Moderator / Gold Member
Apr 6, 2001
Some of the Japanese style, and martial arts style blades have a very deep hollow grind, as though done with a one inch, or so, contact wheel. Is it that simple or is there a trick I'm missing. Thanks.
I know that for some of the europian blades, you start by forging 3 fullers. the outer ridge is beaten down to form the edge. this gives you an I-beam between 2 narrow blades (very strong stiff and light ) these look very sharply hollow ground, but they are beaten in.
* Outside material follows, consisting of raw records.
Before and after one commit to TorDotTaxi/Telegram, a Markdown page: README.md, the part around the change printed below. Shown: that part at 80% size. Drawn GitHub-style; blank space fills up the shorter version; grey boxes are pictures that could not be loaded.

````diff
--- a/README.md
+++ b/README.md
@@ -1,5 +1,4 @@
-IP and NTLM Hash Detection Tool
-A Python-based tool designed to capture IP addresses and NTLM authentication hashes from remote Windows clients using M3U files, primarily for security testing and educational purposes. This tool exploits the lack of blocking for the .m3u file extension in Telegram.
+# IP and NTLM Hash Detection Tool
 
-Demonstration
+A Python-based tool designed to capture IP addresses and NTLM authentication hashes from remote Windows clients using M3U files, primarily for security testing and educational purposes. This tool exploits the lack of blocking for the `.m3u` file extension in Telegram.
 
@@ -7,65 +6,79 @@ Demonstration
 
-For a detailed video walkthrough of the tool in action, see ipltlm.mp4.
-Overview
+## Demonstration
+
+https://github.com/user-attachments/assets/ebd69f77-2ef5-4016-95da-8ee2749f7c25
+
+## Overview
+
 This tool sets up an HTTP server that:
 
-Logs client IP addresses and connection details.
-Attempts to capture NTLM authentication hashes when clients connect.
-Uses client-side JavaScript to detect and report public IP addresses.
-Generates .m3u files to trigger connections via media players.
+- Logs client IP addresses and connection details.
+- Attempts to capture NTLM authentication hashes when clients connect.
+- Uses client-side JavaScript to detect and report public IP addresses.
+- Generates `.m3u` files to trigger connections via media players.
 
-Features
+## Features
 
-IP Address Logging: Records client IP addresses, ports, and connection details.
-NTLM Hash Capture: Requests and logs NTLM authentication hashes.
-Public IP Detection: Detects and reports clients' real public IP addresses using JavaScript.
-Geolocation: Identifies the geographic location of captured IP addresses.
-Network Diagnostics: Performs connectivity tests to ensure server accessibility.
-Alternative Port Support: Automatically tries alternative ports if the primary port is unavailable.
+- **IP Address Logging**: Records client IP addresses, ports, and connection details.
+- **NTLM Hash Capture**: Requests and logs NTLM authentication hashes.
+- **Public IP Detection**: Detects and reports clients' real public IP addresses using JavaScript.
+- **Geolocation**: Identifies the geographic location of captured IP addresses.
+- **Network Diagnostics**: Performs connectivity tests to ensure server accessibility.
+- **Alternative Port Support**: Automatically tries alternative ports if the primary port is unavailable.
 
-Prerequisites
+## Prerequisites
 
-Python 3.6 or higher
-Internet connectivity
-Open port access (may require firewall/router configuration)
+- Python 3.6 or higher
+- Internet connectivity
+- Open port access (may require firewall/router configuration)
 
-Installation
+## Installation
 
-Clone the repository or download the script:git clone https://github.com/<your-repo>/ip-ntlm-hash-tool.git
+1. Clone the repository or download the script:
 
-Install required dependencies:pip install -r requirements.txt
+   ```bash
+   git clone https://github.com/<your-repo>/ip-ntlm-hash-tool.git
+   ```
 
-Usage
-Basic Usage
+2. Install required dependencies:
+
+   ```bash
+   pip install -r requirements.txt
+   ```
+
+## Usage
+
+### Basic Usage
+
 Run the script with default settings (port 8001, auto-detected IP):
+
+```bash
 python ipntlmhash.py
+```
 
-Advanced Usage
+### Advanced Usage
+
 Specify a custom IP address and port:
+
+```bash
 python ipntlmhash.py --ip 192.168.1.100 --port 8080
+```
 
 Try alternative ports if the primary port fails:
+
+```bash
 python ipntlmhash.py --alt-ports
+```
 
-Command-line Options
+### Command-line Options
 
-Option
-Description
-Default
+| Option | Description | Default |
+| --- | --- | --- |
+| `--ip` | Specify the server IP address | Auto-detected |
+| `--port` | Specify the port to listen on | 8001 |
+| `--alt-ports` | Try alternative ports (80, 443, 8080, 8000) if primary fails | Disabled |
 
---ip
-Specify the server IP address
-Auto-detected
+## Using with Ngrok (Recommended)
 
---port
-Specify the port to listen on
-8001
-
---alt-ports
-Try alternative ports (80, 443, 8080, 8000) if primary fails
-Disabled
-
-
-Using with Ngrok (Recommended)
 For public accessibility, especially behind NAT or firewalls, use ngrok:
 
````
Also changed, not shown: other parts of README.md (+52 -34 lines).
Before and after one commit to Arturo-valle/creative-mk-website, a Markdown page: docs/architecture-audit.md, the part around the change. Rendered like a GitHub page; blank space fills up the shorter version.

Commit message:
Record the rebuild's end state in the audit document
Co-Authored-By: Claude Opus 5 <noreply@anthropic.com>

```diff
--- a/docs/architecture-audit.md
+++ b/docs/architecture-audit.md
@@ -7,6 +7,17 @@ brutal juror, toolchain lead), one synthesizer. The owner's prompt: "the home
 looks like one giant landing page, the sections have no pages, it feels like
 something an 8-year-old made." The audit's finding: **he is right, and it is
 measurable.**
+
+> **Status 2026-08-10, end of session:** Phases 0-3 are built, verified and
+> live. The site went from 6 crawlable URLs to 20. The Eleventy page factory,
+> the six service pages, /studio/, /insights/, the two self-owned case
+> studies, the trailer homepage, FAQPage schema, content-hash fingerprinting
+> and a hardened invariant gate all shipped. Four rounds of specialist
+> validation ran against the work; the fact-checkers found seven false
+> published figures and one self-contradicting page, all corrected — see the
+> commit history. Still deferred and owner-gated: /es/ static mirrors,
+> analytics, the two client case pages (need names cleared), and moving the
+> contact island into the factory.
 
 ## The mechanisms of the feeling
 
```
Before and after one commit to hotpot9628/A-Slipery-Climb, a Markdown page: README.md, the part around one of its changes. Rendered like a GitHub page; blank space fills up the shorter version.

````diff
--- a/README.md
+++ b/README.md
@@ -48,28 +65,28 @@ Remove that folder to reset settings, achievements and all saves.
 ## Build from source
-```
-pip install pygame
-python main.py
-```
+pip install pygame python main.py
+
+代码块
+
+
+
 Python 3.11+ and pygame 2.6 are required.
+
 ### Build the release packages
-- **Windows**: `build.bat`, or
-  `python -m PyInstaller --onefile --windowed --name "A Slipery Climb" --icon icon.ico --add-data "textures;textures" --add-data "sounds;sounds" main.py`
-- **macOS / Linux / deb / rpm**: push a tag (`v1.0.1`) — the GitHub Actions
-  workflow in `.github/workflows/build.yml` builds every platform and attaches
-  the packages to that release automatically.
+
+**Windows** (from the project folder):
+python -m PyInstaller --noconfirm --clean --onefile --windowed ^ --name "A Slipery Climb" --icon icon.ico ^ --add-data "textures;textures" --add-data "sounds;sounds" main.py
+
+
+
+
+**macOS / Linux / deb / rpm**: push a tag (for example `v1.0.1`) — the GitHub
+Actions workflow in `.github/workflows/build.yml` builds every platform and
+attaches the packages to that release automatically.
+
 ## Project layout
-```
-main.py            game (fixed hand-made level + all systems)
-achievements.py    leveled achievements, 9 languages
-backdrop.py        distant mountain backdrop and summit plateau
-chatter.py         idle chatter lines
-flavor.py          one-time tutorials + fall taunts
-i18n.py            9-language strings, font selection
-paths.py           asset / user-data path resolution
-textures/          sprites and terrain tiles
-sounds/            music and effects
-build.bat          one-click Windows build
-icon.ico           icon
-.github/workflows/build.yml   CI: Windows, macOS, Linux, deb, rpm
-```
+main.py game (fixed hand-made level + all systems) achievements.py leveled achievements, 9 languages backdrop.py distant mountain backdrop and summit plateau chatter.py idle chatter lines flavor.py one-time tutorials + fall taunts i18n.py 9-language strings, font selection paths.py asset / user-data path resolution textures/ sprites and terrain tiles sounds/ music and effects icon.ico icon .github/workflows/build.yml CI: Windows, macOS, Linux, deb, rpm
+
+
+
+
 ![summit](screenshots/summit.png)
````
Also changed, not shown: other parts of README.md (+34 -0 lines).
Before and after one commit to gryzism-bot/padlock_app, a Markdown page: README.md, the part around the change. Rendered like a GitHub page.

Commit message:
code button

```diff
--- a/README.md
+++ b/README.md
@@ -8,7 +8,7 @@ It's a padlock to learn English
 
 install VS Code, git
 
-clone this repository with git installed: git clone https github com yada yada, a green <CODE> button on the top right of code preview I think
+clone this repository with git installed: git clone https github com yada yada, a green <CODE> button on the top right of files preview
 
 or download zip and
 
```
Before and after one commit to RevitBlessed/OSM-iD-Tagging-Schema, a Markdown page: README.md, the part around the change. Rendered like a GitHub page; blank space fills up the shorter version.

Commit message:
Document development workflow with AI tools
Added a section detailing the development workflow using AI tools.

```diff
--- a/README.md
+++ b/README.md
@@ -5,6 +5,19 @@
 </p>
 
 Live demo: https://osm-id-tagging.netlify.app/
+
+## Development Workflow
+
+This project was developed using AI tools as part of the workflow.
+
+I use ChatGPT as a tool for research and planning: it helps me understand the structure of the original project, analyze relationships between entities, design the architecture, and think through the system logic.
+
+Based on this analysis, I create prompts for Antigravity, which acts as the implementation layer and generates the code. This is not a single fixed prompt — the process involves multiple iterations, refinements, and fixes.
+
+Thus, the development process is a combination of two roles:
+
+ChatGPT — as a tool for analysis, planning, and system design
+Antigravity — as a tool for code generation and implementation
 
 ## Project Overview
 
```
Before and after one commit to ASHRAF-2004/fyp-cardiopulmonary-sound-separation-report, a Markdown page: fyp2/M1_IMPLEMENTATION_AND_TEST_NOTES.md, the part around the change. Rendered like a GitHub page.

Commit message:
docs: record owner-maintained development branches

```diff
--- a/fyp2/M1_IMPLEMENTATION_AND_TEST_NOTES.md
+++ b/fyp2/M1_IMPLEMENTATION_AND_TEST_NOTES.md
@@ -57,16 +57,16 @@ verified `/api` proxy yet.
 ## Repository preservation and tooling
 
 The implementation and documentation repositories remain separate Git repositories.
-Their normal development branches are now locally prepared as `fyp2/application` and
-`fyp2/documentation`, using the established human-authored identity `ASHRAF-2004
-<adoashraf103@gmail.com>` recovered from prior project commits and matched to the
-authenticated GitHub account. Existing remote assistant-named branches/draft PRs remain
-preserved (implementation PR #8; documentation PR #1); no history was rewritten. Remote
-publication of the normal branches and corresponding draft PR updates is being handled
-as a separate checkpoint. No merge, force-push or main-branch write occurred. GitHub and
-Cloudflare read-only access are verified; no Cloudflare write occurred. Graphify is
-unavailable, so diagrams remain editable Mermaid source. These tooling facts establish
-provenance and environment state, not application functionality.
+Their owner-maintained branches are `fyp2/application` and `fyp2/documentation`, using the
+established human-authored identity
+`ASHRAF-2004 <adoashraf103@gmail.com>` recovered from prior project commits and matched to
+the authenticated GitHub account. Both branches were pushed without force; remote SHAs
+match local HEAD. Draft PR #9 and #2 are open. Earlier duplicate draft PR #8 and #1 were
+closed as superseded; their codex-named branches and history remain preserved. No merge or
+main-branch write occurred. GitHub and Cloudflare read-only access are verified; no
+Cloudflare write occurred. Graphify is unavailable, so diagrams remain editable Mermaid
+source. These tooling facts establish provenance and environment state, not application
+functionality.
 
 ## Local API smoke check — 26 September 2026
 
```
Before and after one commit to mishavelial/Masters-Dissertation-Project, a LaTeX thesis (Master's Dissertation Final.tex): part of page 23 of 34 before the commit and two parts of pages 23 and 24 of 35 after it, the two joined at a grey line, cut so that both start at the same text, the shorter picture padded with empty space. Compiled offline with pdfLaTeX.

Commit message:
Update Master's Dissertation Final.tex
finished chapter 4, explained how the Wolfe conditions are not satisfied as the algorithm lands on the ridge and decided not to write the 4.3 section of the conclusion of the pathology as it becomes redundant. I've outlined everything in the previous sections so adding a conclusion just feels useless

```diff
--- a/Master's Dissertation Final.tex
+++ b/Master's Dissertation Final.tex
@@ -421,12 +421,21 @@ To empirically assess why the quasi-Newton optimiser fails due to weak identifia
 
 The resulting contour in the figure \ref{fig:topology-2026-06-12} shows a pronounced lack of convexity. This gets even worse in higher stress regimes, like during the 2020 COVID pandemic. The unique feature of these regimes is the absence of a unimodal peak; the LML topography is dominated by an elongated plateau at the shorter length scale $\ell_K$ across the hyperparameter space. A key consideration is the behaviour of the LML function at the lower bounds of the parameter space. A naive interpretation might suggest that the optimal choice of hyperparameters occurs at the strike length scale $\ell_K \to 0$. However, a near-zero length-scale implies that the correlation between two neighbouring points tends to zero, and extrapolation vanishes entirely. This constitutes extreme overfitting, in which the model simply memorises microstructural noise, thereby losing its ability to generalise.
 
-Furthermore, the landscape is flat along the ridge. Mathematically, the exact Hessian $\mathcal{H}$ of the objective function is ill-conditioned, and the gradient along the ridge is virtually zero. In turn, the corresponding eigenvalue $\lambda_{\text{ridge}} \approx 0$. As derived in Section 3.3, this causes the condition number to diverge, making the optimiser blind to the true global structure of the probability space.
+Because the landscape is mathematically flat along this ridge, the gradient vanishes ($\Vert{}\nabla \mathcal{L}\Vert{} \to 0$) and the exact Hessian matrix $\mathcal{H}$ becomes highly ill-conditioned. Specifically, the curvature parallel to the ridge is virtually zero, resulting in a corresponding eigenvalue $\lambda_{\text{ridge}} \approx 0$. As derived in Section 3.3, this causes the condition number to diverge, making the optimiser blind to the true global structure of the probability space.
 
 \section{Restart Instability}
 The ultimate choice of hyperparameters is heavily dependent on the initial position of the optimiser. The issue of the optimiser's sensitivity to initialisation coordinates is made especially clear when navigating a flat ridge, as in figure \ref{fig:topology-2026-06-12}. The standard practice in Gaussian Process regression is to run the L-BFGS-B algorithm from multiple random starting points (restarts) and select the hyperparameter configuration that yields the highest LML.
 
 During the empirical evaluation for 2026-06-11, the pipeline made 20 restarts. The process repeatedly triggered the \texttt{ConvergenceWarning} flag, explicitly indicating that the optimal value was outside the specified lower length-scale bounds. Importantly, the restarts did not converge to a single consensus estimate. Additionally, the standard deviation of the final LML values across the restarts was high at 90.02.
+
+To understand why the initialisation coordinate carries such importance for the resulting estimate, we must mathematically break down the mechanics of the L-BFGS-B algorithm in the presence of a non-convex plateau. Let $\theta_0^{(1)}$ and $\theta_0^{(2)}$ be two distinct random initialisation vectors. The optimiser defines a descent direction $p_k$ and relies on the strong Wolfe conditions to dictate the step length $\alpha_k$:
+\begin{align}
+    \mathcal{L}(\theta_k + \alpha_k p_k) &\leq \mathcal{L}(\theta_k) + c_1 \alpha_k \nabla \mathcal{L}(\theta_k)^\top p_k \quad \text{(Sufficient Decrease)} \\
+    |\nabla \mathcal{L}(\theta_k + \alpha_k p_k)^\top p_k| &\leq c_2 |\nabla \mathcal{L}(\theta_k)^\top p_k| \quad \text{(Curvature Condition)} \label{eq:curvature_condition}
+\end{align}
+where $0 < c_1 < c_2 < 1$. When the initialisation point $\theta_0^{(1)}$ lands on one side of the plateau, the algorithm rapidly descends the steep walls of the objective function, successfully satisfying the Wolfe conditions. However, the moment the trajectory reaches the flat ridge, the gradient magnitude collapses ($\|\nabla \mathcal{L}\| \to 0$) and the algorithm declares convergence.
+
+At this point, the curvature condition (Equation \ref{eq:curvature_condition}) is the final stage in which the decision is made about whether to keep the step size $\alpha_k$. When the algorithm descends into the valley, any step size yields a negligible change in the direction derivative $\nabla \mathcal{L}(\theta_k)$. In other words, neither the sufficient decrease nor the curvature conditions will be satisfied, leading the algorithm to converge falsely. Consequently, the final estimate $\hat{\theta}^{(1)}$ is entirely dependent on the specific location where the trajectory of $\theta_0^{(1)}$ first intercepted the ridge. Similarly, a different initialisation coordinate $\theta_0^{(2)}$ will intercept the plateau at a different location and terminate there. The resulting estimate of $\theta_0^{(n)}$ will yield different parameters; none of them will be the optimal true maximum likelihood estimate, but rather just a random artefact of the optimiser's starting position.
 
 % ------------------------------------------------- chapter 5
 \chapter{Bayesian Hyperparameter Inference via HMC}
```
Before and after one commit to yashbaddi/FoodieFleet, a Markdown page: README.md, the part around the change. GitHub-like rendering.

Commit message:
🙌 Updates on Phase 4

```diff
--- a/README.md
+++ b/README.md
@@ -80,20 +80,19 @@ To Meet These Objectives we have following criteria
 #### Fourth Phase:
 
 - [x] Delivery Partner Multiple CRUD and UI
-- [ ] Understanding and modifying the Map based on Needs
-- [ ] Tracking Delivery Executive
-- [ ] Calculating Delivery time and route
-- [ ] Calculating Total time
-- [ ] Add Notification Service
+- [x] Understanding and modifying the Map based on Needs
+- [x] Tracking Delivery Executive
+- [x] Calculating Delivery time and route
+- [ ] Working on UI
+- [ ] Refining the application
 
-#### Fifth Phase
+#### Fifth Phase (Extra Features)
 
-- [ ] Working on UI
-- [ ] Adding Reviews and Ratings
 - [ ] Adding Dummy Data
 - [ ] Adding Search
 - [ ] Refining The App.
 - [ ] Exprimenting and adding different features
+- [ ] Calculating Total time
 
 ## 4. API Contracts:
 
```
Is this what you are talking about?
I expect Eric is correct although on most good swords from Japan, they have a traditional polish. This is a very flat, very fine, edge. It is also a pain to do but gets so sharp it can split atoms. Sometime I'll have to explain my controled linear fisson technique.
Actually I was referring to some of the stock removal tantos (probably not very authentic but cool looking) and balisongs. The edges of some are actually like a fuller, very deeply "grooved", but only a short distance from origin to edge.
its a cheap way to put a edge on a piece of steel. you are removing as little as possible.
A smaller diameter contact wheel accents the depth of the grind because of the steeper transition. Try grinding with a 6" diameter wheel and you will see a major transition.
The ones with the deepest looking hollow grinds tend to be chisel edged so you get 'twice' the depth with thick stock. Very attractive. Chisel grinds for a right hander should be IMHO be on the right side of the blade so the flat part is facing you when cutting. This pushes the blade into what you are whittling vs being pushed out of the work when ground on the left face of the blade. For a vertical cut, it probably doesn't matter. Mike Snobodny (sp?) does lots of these although from several pictures I've seen he tends to put the chisel side on the left side of the blade. I'm guessing for eye appeal since most blades are pictured with the left face showing.
Snody does the chisels right. When fighting, a most often movement made is a #1 slash: using your right hand, you slash fromright shoulder to left hip (diagonal across your body), or you slash horizontally, again from right to left across your body. This elaves the flat side DOWN, shich is where you want it to be when cutting. On his smaller chisel ground utility pieces, he reverses the grind to make the cutting more efficient. The flat is on the left side for right handers. Snody knows the light... :cool:
OK..I've heard enough. I'm going to have to explain the reason for the deep hollow.
Now this will only work with certain, very sharp knives. When you sharpen you must leave the wire edge. It helps if it is just after a rain so the air is a little heavy}

Stand facing your victim at any distance up to 20 feet. (longer with practice)

Strike as if you were using a fly rod and end the swing aiming directly at the victim.

The thick side of the blade creates a vortex or high pressure area between you and the target, shaped like a tunnel.

The very sharp edge splits several atoms in the process.

The split atoms fly around and hit the pressure walls and bounce back splitting more atoms.

Since the only low pressure area is the hole where the target is, the energy all flows that direction.

I once killed a bear at 200 yards using this technique and several razor blades sandwiched between two tent stakes.:D